Saturday, June 4, 2011

Boredom Trade-Offs?

Aaron Haspel says that "an above-average capacity for boredom is optimal; a superior one is disastrous." Somewhat similarly, Mike Tully argues that becoming bored with a pursuit will inhibit artistic and athletic greatness.

Perhaps we can think of the capacity for boredom as a cognitive trait that pushes you towards the plasticity side of the plasticity vs specialization trade-off.

But really this idea seems a bit too vague. It's not clear whether one's capacity for boredom extends uniformly across all domains, and there are many other factors involved.

For example, you could argue that Ted Williams was able to specialize because he never grew bored of baseball, or you could argue that he specialized because he so quickly grew bored of everything else.

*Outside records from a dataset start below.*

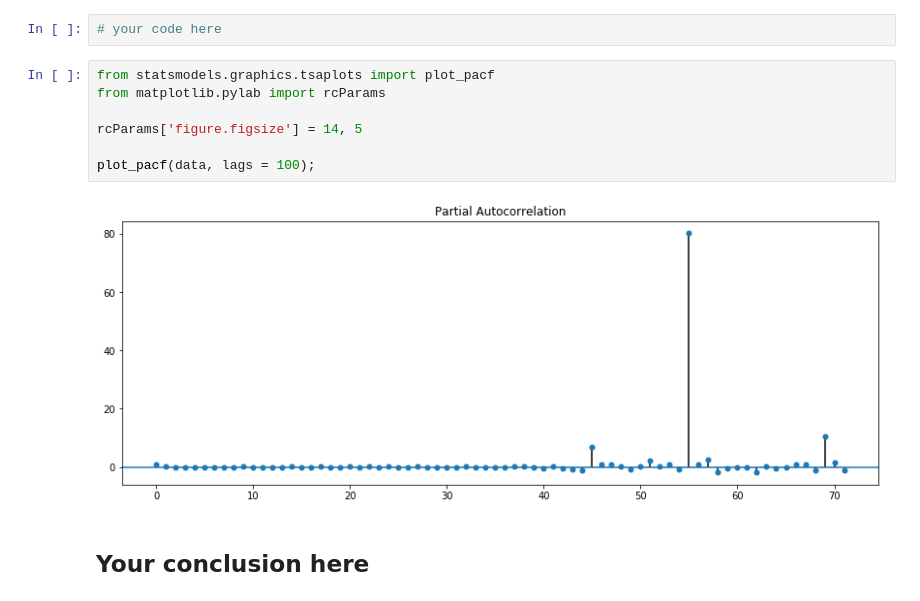
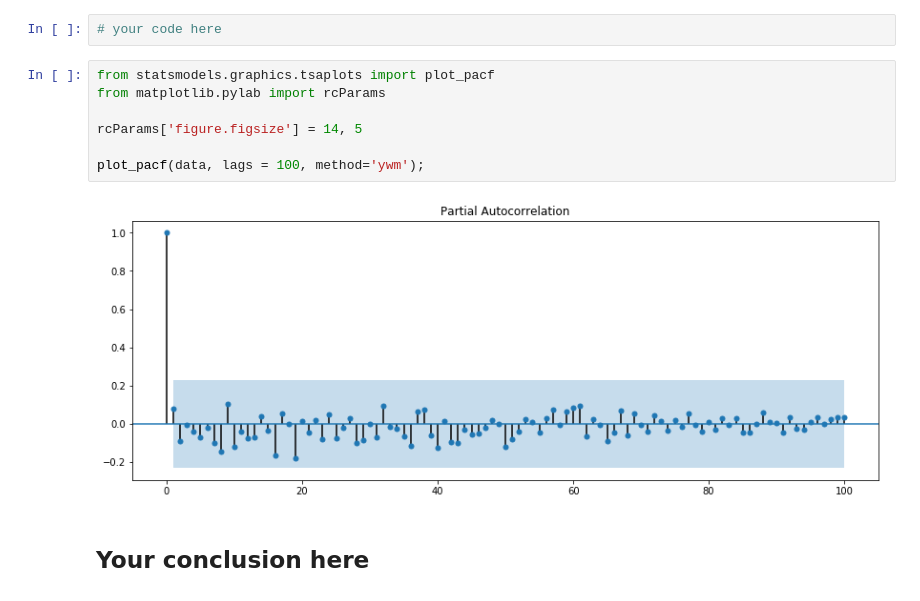
Before and after one commit to tzulungs/dsc-3-26-05-correlation-and-autocorrelation-in-time-series-lab-nyc-ds-career-012819, a Jupyter notebook: index.ipynb, the cells around one changed output. Cells and saved outputs as stored; diff of their text form.

```diff
--- a/index.ipynb
+++ b/index.ipynb
@@ -222,12 +222,12 @@ data.head()
 # %%
 from statsmodels.graphics.tsaplots import plot_pacf
 from matplotlib.pylab import rcParams
 
 rcParams['figure.figsize'] = 14, 5
 
-plot_pacf(data, lags = 100);
+plot_pacf(data, lags = 100, method='ywm');
 # %% [output]
-[figure, old version]
+[figure, new version]
 # %% [markdown]
 ## Your conclusion here
 # %% [markdown]
```
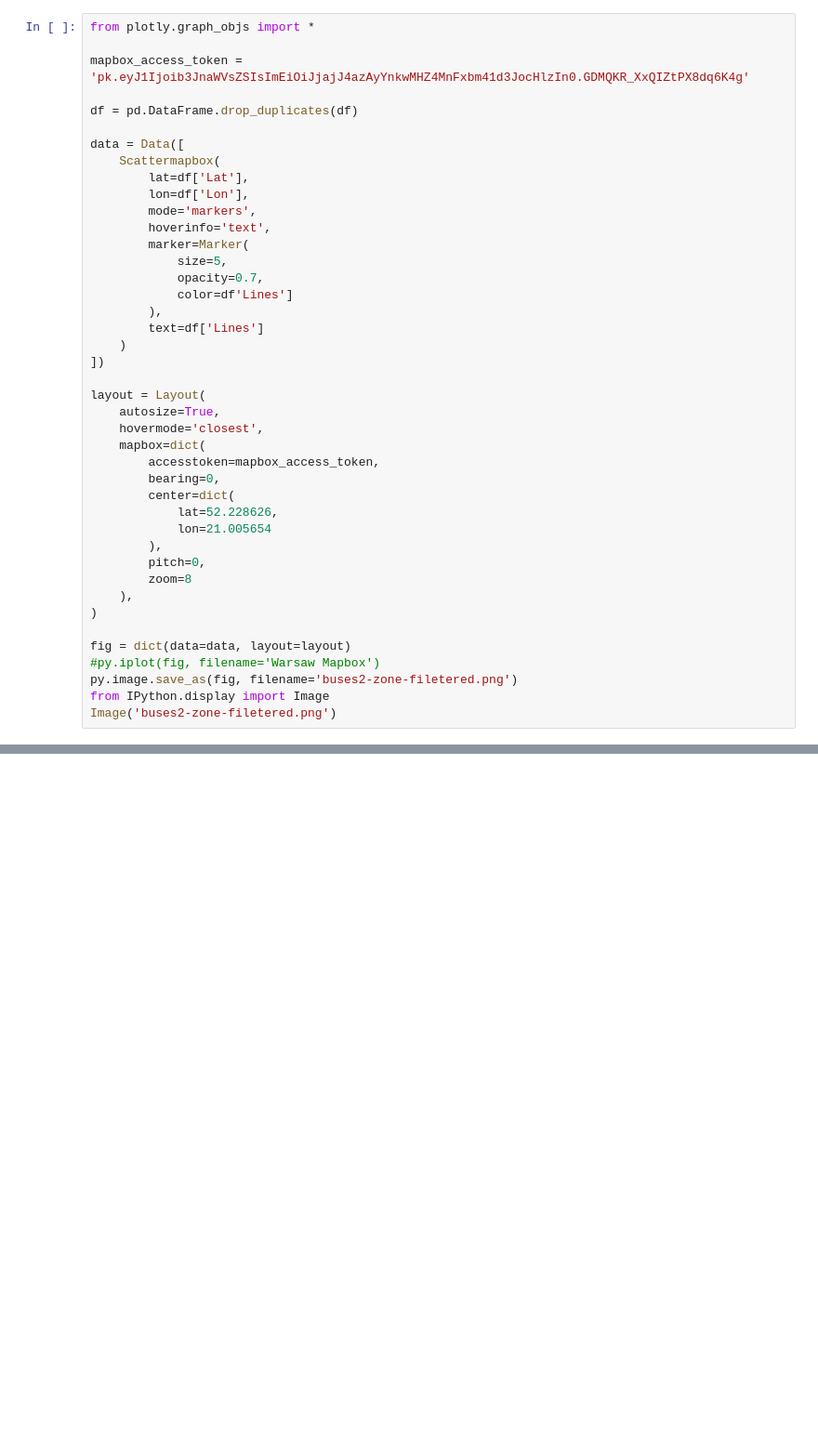
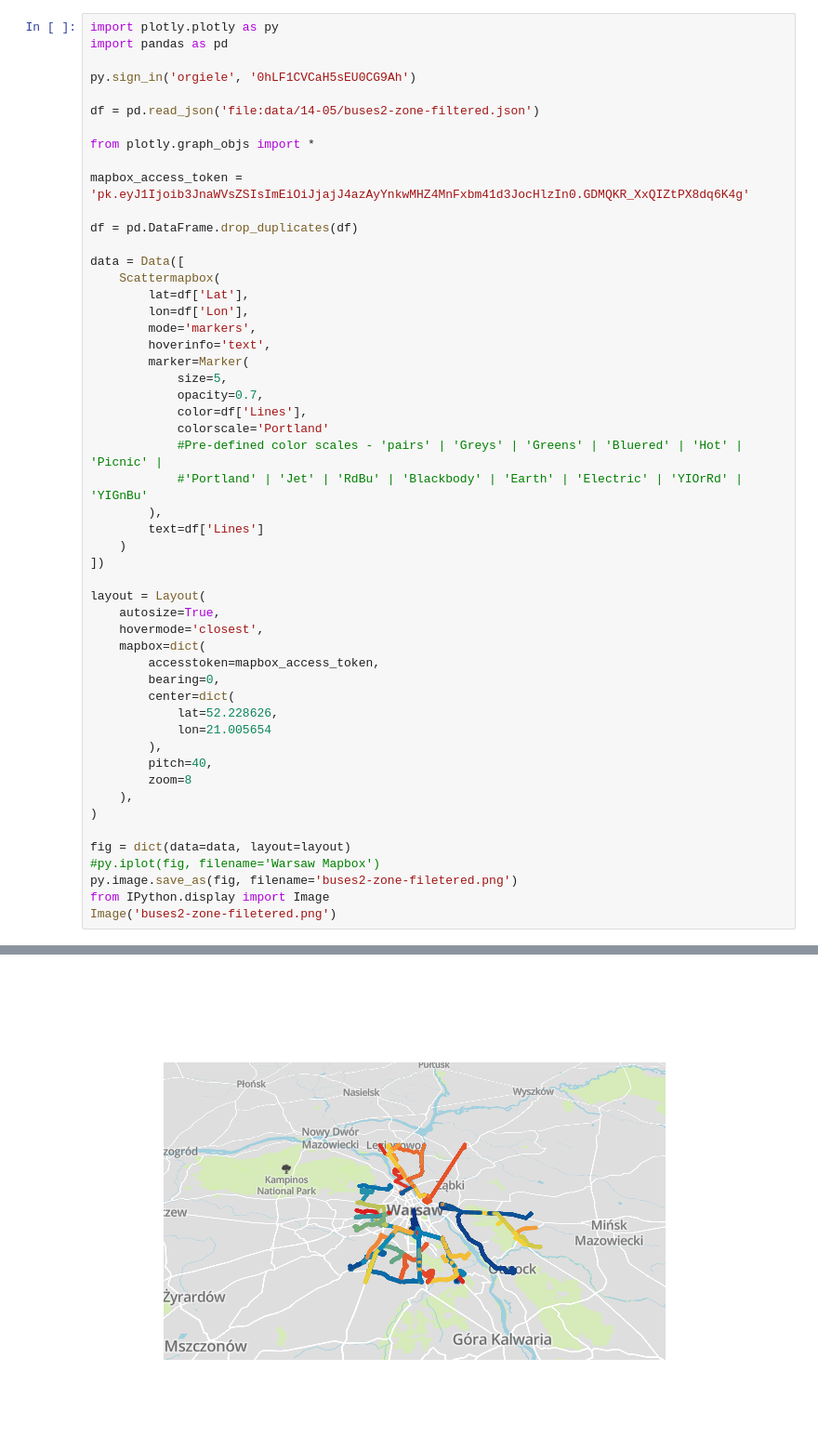
Before and after one commit to L-Dogg/pdrpy_ztm, a Jupyter notebook: plotly-test.ipynb, the cells around one changed output, grey strips where cells are left out. Shown at 93% size. Saved outputs shown, nothing was run; the diff lists cells and outputs as text; blank space fills up the shorter version.

Commit message:
Python plotly experiments

```diff
--- a/plotly-test.ipynb
+++ b/plotly-test.ipynb
@@ -8,4 +1,11 @@ df = pd.read_json('file:data\\14-05\\buses2-zone-filtered.json')
 # %%
+import plotly.plotly as py
+import pandas as pd
+
+py.sign_in('orgiele', '0hLF1CVCaH5sEU0CG9Ah')
+
+df = pd.read_json('file:data/14-05/buses2-zone-filtered.json')
+
 from plotly.graph_objs import *
 
 mapbox_access_token = 'pk.eyJ1Ijoib3JnaWVsZSIsImEiOiJjajJ4azAyYnkwMHZ4MnFxbm41d3JocHlzIn0.GDMQKR_XxQIZtPX8dq6K4g'
@@ -21,7 +21,10 @@ data = Data([
         marker=Marker(
             size=5,
             opacity=0.7,
-            color=df'Lines']
+            color=df['Lines'],
+            colorscale='Portland'
+            #Pre-defined color scales - 'pairs' | 'Greys' | 'Greens' | 'Bluered' | 'Hot' | 'Picnic' |
+            #'Portland' | 'Jet' | 'RdBu' | 'Blackbody' | 'Earth' | 'Electric' | 'YIOrRd' | 'YIGnBu'
         ),
         text=df['Lines']
     )
@@ -37,7 +40,7 @@ layout = Layout(
             lat=52.228626,
             lon=21.005654
         ),
-        pitch=0,
+        pitch=40,
         zoom=8
     ),
 )
@@ -51,0 +54 @@ SyntaxError: invalid syntax (<ipython-input-21-d238a48de599>, line 16)
+[figure, added]
```
Also changed, not shown: parts of 4 cells of this notebook.
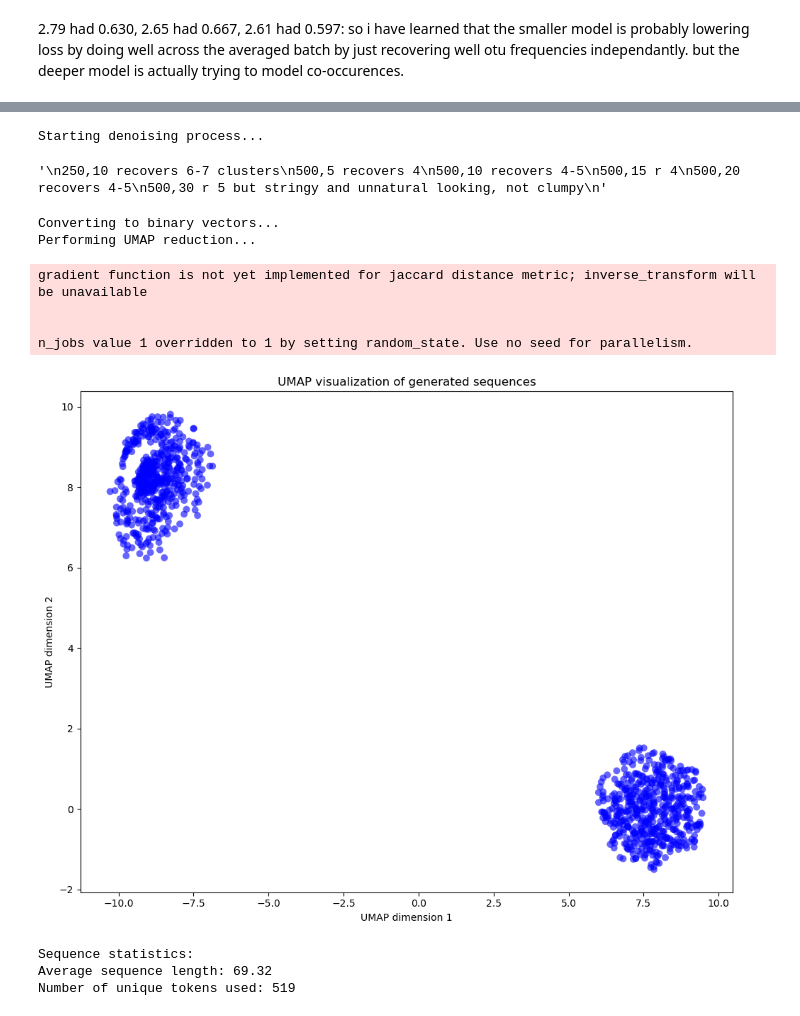
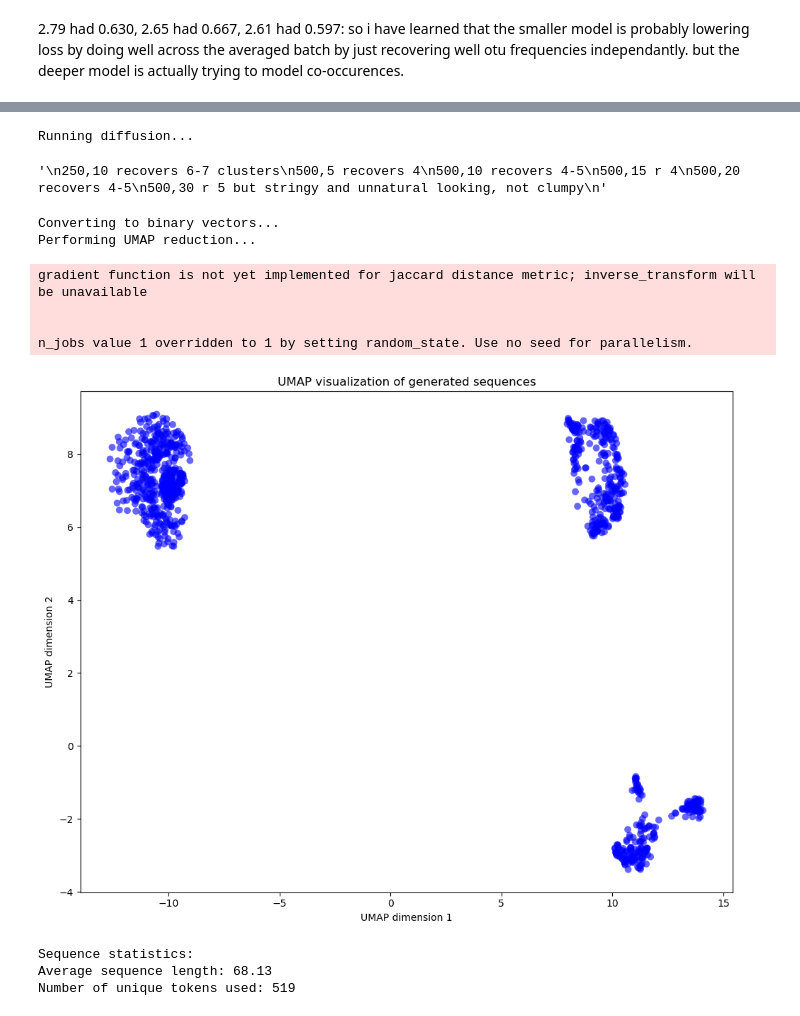
Before and after one commit to the-puzzler/cdcd_hmp, a Jupyter notebook: check_distrubutions.ipynb, the cells around one changed output, grey strips where cells are left out. Cells and saved outputs as stored; diff of their text form; code cells hidden in the pictures.

```diff
--- a/check_distrubutions.ipynb
+++ b/check_distrubutions.ipynb
@@ -54,21 +28,46 @@ KeyError: 'model_args'
+# %%
+checkpoint = torch.load(f"/mnt/mnemo9/mpelus/matlas/cdcd_multi_train/cdcd_hmp/artifacts/best_model_aiicxkad:v0/tmp21qdlph1.pt")
+# Initialize model with the same parameters you showed
+vocab_size = max(max(x) for x in loaded_df['otu_arrays']) + 1
+embed_dim = 96
+num_layers = 4
+num_heads = 12
+dim_feedforward = 28
+num_fourier_features = 4
+
+model = CategoricalScoreDiffusion(
+    vocab_size=vocab_size,
+    embed_dim=embed_dim,
+    num_layers=num_layers,
+    num_heads=num_heads,
+    dim_feedforward=dim_feedforward,
+    num_fourier_features=num_fourier_features
+)
+
+
+model.load_state_dict(checkpoint)
+
+device = 'cuda' if torch.cuda.is_available() else 'cpu'
+# Move model to device
+model = model.to(device)
 # %%
-embed_dim = 64
-num_layers = 10 #5, 6
-num_heads = 4
-dim_feedforward = 64 #32, 64
-num_fourier = 6
 vocab_size = max(max(x) for x in loaded_df['otu_arrays']) + 1
+embed_dim = 96
+num_layers = 4
+num_heads = 12
+dim_feedforward = 28
+num_fourier_features = 4
 model0 = CategoricalScoreDiffusion(
     vocab_size=vocab_size,
     embed_dim=embed_dim,
     num_layers=num_layers,
     num_heads=num_heads,
     dim_feedforward=dim_feedforward,
-    num_fourier_features=num_fourier
+    num_fourier_features=num_fourier_features
 )
-checkpoint = torch.load('/mnt/mnemo9/mpelus/matlas/cdcd_multi_train/cdcd_hmp/artifacts/best_model_h1fpglxm:v0/tmpdlbnh9x3.pt')
+checkpoint = torch.load('/mnt/mnemo9/mpelus/matlas/cdcd_multi_train/cdcd_hmp/best_model.pt')
 
-model0.load_state_dict(checkpoint) #['model_state_dict']
+model0.load_state_dict(checkpoint['model_state_dict']) #['model_state_dict']
 # %% [output]
 You are using `torch.load` with `weights_only=False` (the current default value), which uses the default pickle module implicitly. It is possible to construct malicious pickle data which will execute  ...
 <All keys matched successfully>
@@ -783,5 +795,5 @@ Average Top Probability: 1.0000
 # %%
-generated_sequences_umap = generate_sequences(model0, num_sequences=500, temperature=1, num_steps=5)
+generated_sequences_umap = generate_sequences(model0, num_sequences=500, temperature=1, num_steps=100)
 #It seems that both num sequences and num steps together have an effect. im not sure on the combined function that imroves (could increasing one require
 #increase in the other?)
 """
@@ -793,7 +805,7 @@ generated_sequences_umap = generate_sequences(model0, num_sequences=500, tempera
 500,30 r 5 but stringy and unnatural looking, not clumpy
 """
 # %% [output]
-Starting denoising process...
+Running diffusion...
 '\n250,10 recovers 6-7 clusters\n500,5 recovers 4\n500,10 recovers 4-5\n500,15 r 4\n500,20 recovers 4-5\n500,30 r 5 but stringy and unnatural looking, not clumpy\n'
 # %%
 import umap
@@ -812,7 +824,7 @@ vocab_size = 519  # Adjust this if your vocab size is different
 binary_vectors = np.zeros((1000, vocab_size))
 
 # Convert each sequence to binary vector
-for i, seq in enumerate(generated_sequences): #_umap
+for i, seq in enumerate(generated_sequences_umap): #_umap
     # Create binary vector where 1 indicates presence of token
     unique_tokens = np.unique(seq[seq != 0])  # Ignore padding tokens (0)
     binary_vectors[i, unique_tokens] = 1
@@ -828,34 +840,34 @@ reducer = umap.UMAP(
 )
 embedding = reducer.fit_transform(binary_vectors)
 
 # Create scatter plot
 # Create scatter plot
 plt.figure(figsize=(10, 8))
 plt.scatter(embedding[:, 0], embedding[:, 1],
            alpha=0.6,           # Adjust transparency
            s=50,               # Point
            c='blue',          # Point color
            edgecolor='none')  # No edge color for cleaner look
 
 plt.title('UMAP visualization of generated sequences')
 plt.xlabel('UMAP dimension 1')
 plt.ylabel('UMAP dimension 2')
 
 plt.tight_layout()
 plt.show()
 
 # Print some statistics
 print("\nSequence statistics:")
 print(f"Average sequence length: {np.mean([len(seq[seq != 0]) for seq in generated_sequences]):.2f}")
 print(f"Number of unique tokens used: {len(np.unique(generated_sequences))}")
 # %% [output]
 Converting to binary vectors...
 Performing UMAP reduction...
 gradient function is not yet implemented for jaccard distance metric; inverse_transform will be unavailable
 
 
 n_jobs value 1 overridden to 1 by setting random_state. Use no seed for parallelism.
-[figure, old version]
+[figure, new version]
 Sequence statistics:
-Average sequence length: 69.32
+Average sequence length: 68.13
 Number of unique tokens used: 519
```
Also changed, not shown: parts of 8 cells of this notebook, 3 other files.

With the former frame he has a below-average capacity for boredom, while with the latter it's above-average, but the end result is still the same.